Oh, and good luck trying to find clothing as a swole person.  Many times, my swole brothers and sisters have found themselves in fitting rooms, struggling to pull a pair of jeans up over their massive quads, lamenting the current trend toward skinny jeans.  Fashion trends push swole persons to the very fringes of society by subliminally shaming them for their size.  If you’re a small person, you can always move up in size, but there is no hope for the swole.  It’s not like we can make small clothes bigger.

Swole persons are frequently victimized by vicious stereotypes.  Slurs such as “meathead” are tossed around with no regard for the lasting damage caused by such abusive language.  Swole people aren’t dumb, but for reasons I don’t fully understand, the media continuously portrays us as unintelligent or somehow mentally deficient because of our size.  In the workplace, we are always the ones asked to replace the jug at the watercooler or carry boxes.  Our coworkers may not even realize when their prejudices are revealed.  They’ve been trained by our swole-shaming culture to judge us by our bodies.

Even our families don’t necessarily know how to relate to us.  I remember the first time my mother walked in on me doing curls in my room.  We were both so embarrassed.  Things only got worse when she found my stash of muscle magazines under my mattress.  She just couldn’t understand.  It’s like she thought swole was something I decided to become, instead of realizing it’s just who I am inside.  This is a common misconception.  We can’t just stop being swole any more than a person can change sexual orientation or skin color, and it’s deeply offensive to imply that swole is merely a lifestyle choice.

So, at this point, if you are non-swole, transswole or just a little bicep-curious, you may be wondering what the do’s and don’ts are when interacting with swole persons.  First of all, don’t act surprised when you find out a swole person is intelligent or articulate.  Second, don’t make generalizations.  If you look at a swole person and say something such as, “That guy must work at GNC,” you’re perpetuating the cycle of swole-shaming, even if you’re just kidding.  Try to avoid statements implying people shouldn’t be swole, or that smallness is something to be desired.  For example, saying, “I just don’t understand why someone would get so big” is the type of judgmental statement a swole person just doesn’t need to hear.  Swole isn’t some horrible thing people should avoid.  The only thing people should avoid is dumping more shame on the broad shoulders of the swole community.

Hopefully you’re now aware of the swole persons’ plight.  It’s time for swole discrimination to end and for non-swoles to realize swole persons are simply people, too.

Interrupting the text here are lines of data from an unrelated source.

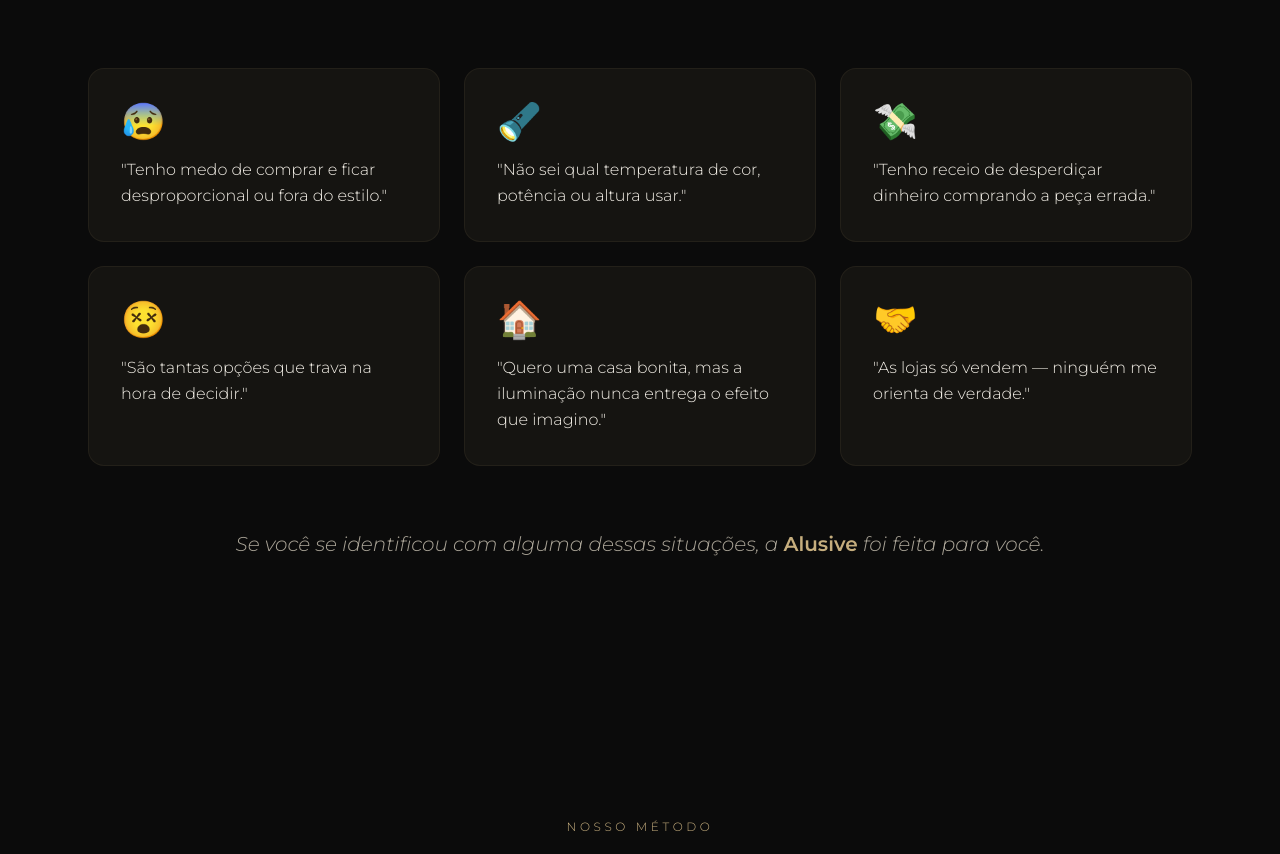
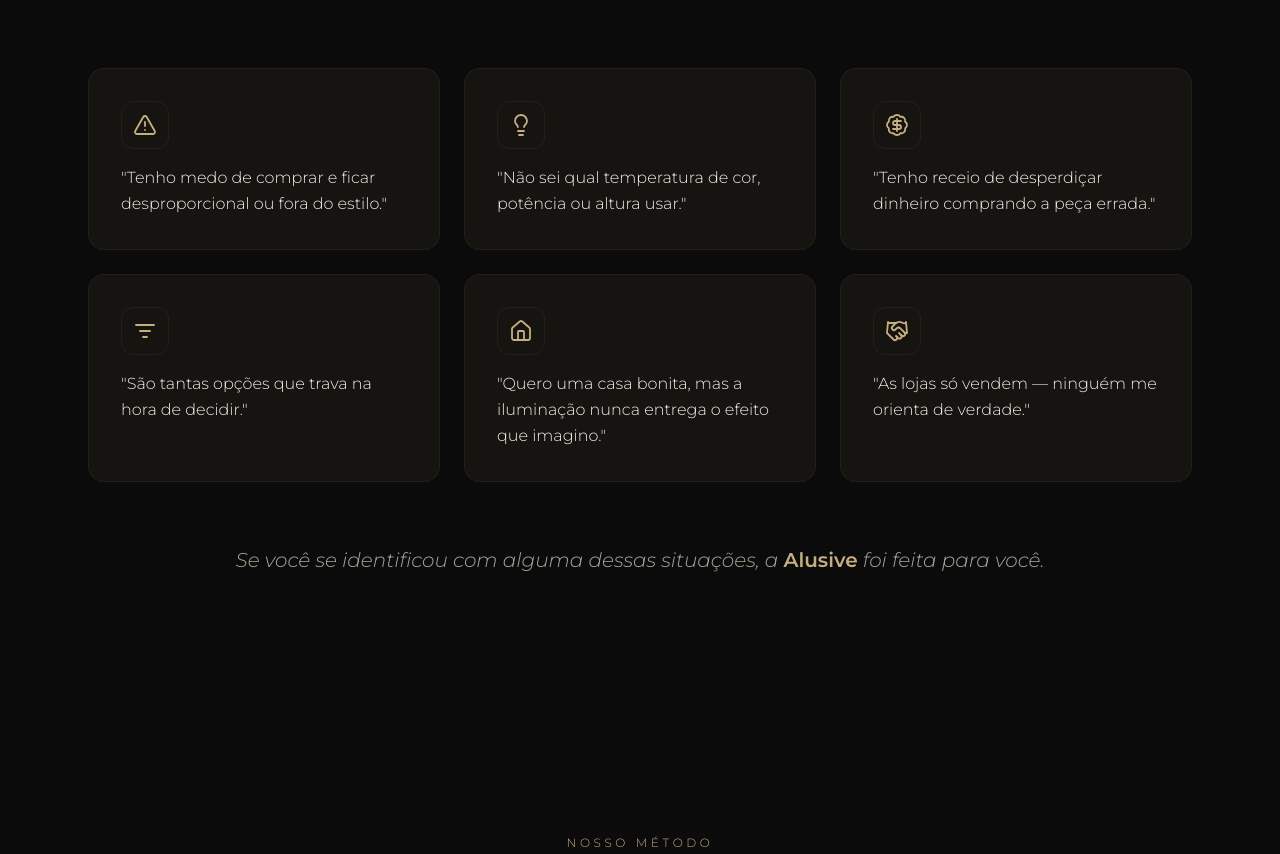
Before and after one commit to andrebastelli/alusiveparceiros, a React (Vite) app: page / in a window 1280 px wide. Shown: the part 1224-2078 px from the top of the page. Built offline with nearby package versions, Linux system fonts and the light colour scheme; no server answers.

Commit message:
feat: add icons to pain points in HomePage

```diff
--- a/src/pages/HomePage.tsx
+++ b/src/pages/HomePage.tsx
@@ -4,7 +4,18 @@ import ambGourmet from '@/assets/amb-gourmet.jpg'
 import ambQuarto from '@/assets/amb-quarto.jpg'
 import ambFachada from '@/assets/amb-fachada.jpg'
 import { Reveal } from '@/components/Reveal'
-import { MessageCircle, Instagram, Check, Sparkles } from 'lucide-react'
+import {
+  MessageCircle,
+  Instagram,
+  Check,
+  Sparkles,
+  AlertTriangle,
+  Lightbulb,
+  BadgeDollarSign,
+  ListFilter,
+  House,
+  Handshake,
+} from 'lucide-react'
 
 const WHATSAPP_NUMBER = import.meta.env.VITE_WHATSAPP_NUMBER ?? '5500000000000'
 const WHATSAPP_URL = `https://wa.me/${WHATSAPP_NUMBER}`
@@ -12,12 +23,30 @@ const INSTAGRAM_URL =
   import.meta.env.VITE_INSTAGRAM_URL ?? 'https://instagram.com/alusive_iluminacao'
 
 const dores = [
-  { icon: '😰', text: 'Tenho medo de comprar e ficar desproporcional ou fora do estilo.' },
-  { icon: '🔦', text: 'Não sei qual temperatura de cor, potência ou altura usar.' },
-  { icon: '💸', text: 'Tenho receio de desperdiçar dinheiro comprando a peça errada.' },
-  { icon: '😵', text: 'São tantas opções que trava na hora de decidir.' },
-  { icon: '🏠', text: 'Quero uma casa bonita, mas a iluminação nunca entrega o efeito que imagino.' },
-  { icon: '🤝', text: 'As lojas só vendem — ninguém me orienta de verdade.' },
+  {
+    icon: AlertTriangle,
+    text: 'Tenho medo de comprar e ficar desproporcional ou fora do estilo.',
+  },
+  {
+    icon: Lightbulb,
+    text: 'Não sei qual temperatura de cor, potência ou altura usar.',
+  },
+  {
+    icon: BadgeDollarSign,
+    text: 'Tenho receio de desperdiçar dinheiro comprando a peça errada.',
+  },
+  {
+    icon: ListFilter,
+    text: 'São tantas opções que trava na hora de decidir.',
+  },
+  {
+    icon: House,
+    text: 'Quero uma casa bonita, mas a iluminação nunca entrega o efeito que imagino.',
+  },
+  {
+    icon: Handshake,
+    text: 'As lojas só vendem — ninguém me orienta de verdade.',
+  },
 ]
 
 const pilares = [
@@ -191,16 +220,23 @@ export default function HomePage() {
             </h2>
           </Reveal>
           <div className="mt-16 grid gap-6 md:grid-cols-2 lg:grid-cols-3">
-            {dores.map((d, i) => (
+            {dores.map((d, i) => {
+  const Icon = d.icon
+
+  return (
     <Reveal key={d.text} delay={i * 80}>
       <div className="h-full rounded-2xl border border-border bg-card p-8 transition-colors hover:border-gold">
-                  <div className="text-4xl">{d.icon}</div>
+        <div className="flex h-12 w-12 items-center justify-center rounded-xl border border-gold/30 bg-gold/10 text-gold">
+          <Icon className="h-6 w-6" strokeWidth={1.8} />
+        </div>
+
         <p className="mt-4 text-base leading-relaxed text-foreground/90">
           "{d.text}"
         </p>
       </div>
     </Reveal>
-            ))}
+  )
+})}
           </div>
           <Reveal>
             <p className="mt-16 text-center text-lg italic text-muted-foreground md:text-xl">
```
Lines whose indentation alone changed are shown as unchanged.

The bottom line is this: No matter what your level of swole is, remember to love yourself for who you are and don’t accept negativity from outside sources.  Love your swole, people.